## [Problem details]
Your reply should be the records below, duplicated exactly, with any picture removed.

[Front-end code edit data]
——————

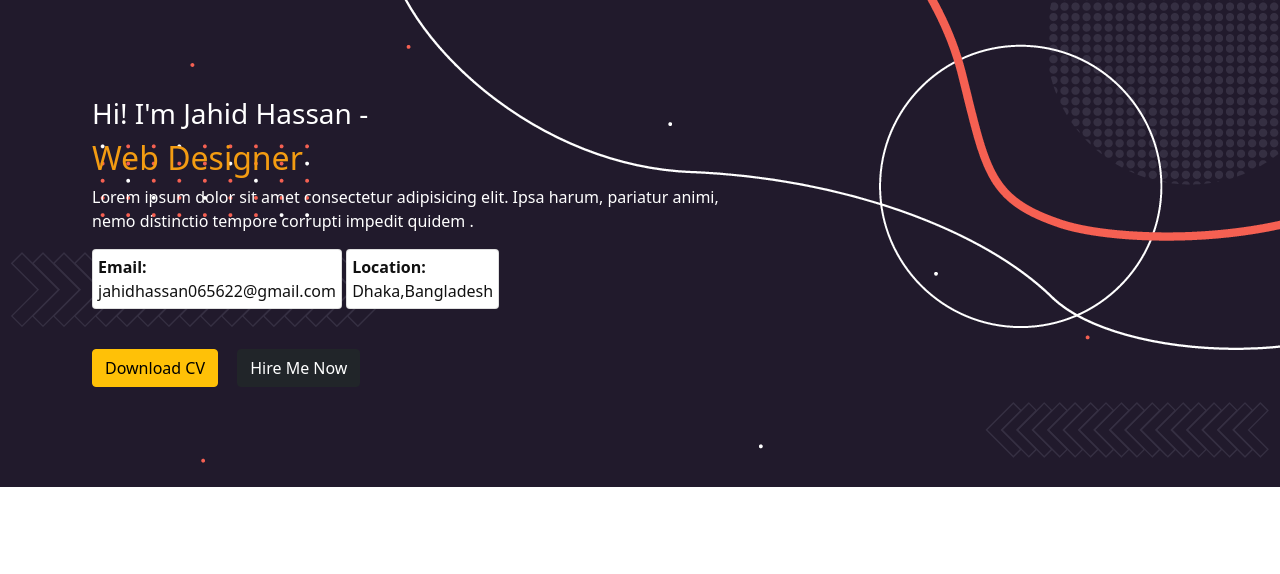
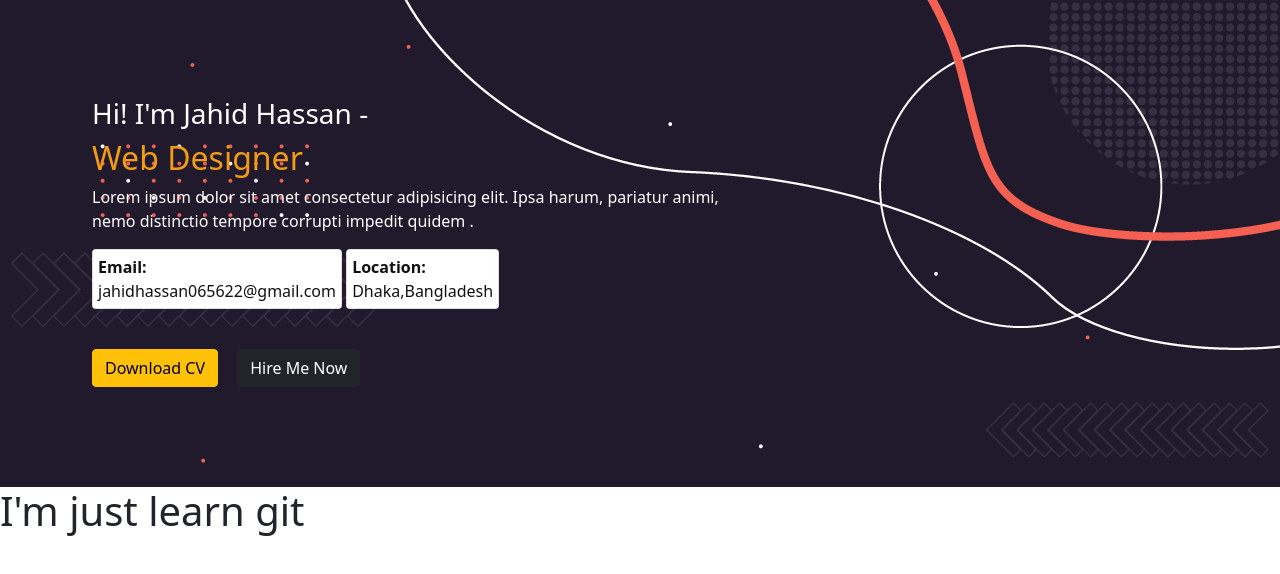
Before and after one commit to jahid005/portfolio-websit, a plain HTML site: page index.html in a window 1280 px wide. Shown: the part 64-638 px from the top of the page. Drawn offline with nearby package versions, Linux system fonts and the light colour scheme.

Commit message:
2nd change

```diff
--- a/index.html
+++ b/index.html
@@ -107,5 +107,8 @@
         </div>
       </div>
     </section>
+    <!-- learn git -->
+    <h1>I'm just learn git</h1>
+    <!--  -->
   </body>
 </html>
```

——————

## [Answer section]
Before and after one commit to jahid005/portfolio-websit, a plain HTML site: page index.html in a window 1280 px wide. Shown: the part 64-638 px from the top of the page. Drawn offline with nearby package versions, Linux system fonts and the light colour scheme.

Commit message:
2nd change

```diff
--- a/index.html
+++ b/index.html
@@ -107,5 +107,8 @@
         </div>
       </div>
     </section>
+    <!-- learn git -->
+    <h1>I'm just learn git</h1>
+    <!--  -->
   </body>
 </html>
```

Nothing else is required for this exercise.